Retype each line below precisely and omit all images.
Record extracts Start Marker
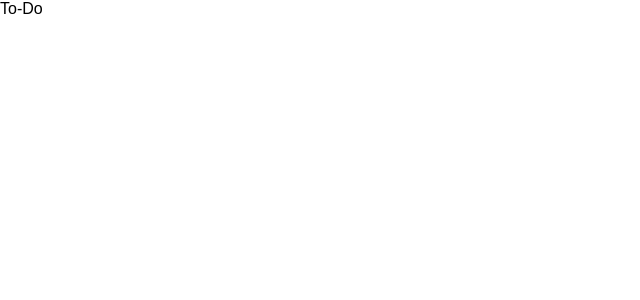
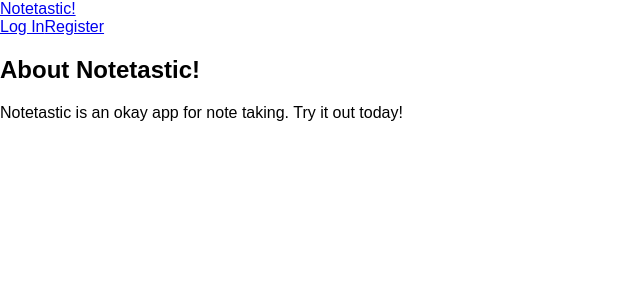
Before and after one commit to drjustongray/notetastic, a React (Create React App) app in the folder webclient/: page / in a window 1280 px wide. Shown: the top 300 px of the page, without its empty margins (0-640 px from the left). Built offline with nearby package versions, Linux system fonts and the light colour scheme; no server answers.

Commit message:
add routes and providers to client index and App

```diff
--- a/webclient/src/App.tsx
+++ b/webclient/src/App.tsx
@@ -1,11 +1,26 @@
 import * as React from "react"
 import "./App.css"
+import AppBar from "./components/AppBar";
+import { Route } from "react-router-dom";
+import { INDEX, LOGIN, REGISTER, NOTES, LOGOUT, ABOUT } from "./pages/links";
+import IndexPage from "./pages/IndexPage";
+import LoginPage from "./pages/LoginPage";
+import RegisterPage from "./pages/RegisterPage";
+import NotesPage from "./pages/NotesPage";
+import LogoutPage from "./pages/LogoutPage";
+import AboutPage from "./pages/AboutPage";
 
 class App extends React.Component {
 	public render() {
 		return (
 			<div className="App">
-				To-Do
+				<AppBar />
+				<Route exact path={INDEX} component={IndexPage} />
+				<Route exact path={LOGIN} component={LoginPage} />
+				<Route exact path={REGISTER} component={RegisterPage} />
+				<Route exact path={NOTES} component={NotesPage} />
+				<Route exact path={LOGOUT} component={LogoutPage} />
+				<Route exact path={ABOUT} component={AboutPage} />
 			</div>
 		)
 	}
--- a/webclient/src/index.tsx
+++ b/webclient/src/index.tsx
@@ -1,9 +1,17 @@
-import * as React from "react"
-import * as ReactDOM from "react-dom"
+import React from "react"
+import ReactDOM from "react-dom"
+import { BrowserRouter } from "react-router-dom";
+
 import App from "./App"
 import "./index.css"
+import { AuthContext, authService } from "./auth/context"
+const { Provider } = AuthContext
 
 ReactDOM.render(
-	<App />,
+	<Provider value={authService}>
+		<BrowserRouter>
+			<App />
+		</BrowserRouter>
+	</Provider>,
 	document.getElementById("root") as HTMLElement
 )
```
Record extracts End Marker
* [Solution for this problem]
Before and after one commit to drjustongray/notetastic, a React (Create React App) app in the folder webclient/: page / in a window 1280 px wide. Shown: the top 300 px of the page, without its empty margins (0-640 px from the left). Built offline with nearby package versions, Linux system fonts and the light colour scheme; no server answers.

Commit message:
add routes and providers to client index and App

```diff
--- a/webclient/src/App.tsx
+++ b/webclient/src/App.tsx
@@ -1,11 +1,26 @@
 import * as React from "react"
 import "./App.css"
+import AppBar from "./components/AppBar";
+import { Route } from "react-router-dom";
+import { INDEX, LOGIN, REGISTER, NOTES, LOGOUT, ABOUT } from "./pages/links";
+import IndexPage from "./pages/IndexPage";
+import LoginPage from "./pages/LoginPage";
+import RegisterPage from "./pages/RegisterPage";
+import NotesPage from "./pages/NotesPage";
+import LogoutPage from "./pages/LogoutPage";
+import AboutPage from "./pages/AboutPage";
 
 class App extends React.Component {
 	public render() {
 		return (
 			<div className="App">
-				To-Do
+				<AppBar />
+				<Route exact path={INDEX} component={IndexPage} />
+				<Route exact path={LOGIN} component={LoginPage} />
+				<Route exact path={REGISTER} component={RegisterPage} />
+				<Route exact path={NOTES} component={NotesPage} />
+				<Route exact path={LOGOUT} component={LogoutPage} />
+				<Route exact path={ABOUT} component={AboutPage} />
 			</div>
 		)
 	}
--- a/webclient/src/index.tsx
+++ b/webclient/src/index.tsx
@@ -1,9 +1,17 @@
-import * as React from "react"
-import * as ReactDOM from "react-dom"
+import React from "react"
+import ReactDOM from "react-dom"
+import { BrowserRouter } from "react-router-dom";
+
 import App from "./App"
 import "./index.css"
+import { AuthContext, authService } from "./auth/context"
+const { Provider } = AuthContext
 
 ReactDOM.render(
-	<App />,
+	<Provider value={authService}>
+		<BrowserRouter>
+			<App />
+		</BrowserRouter>
+	</Provider>,
 	document.getElementById("root") as HTMLElement
 )
```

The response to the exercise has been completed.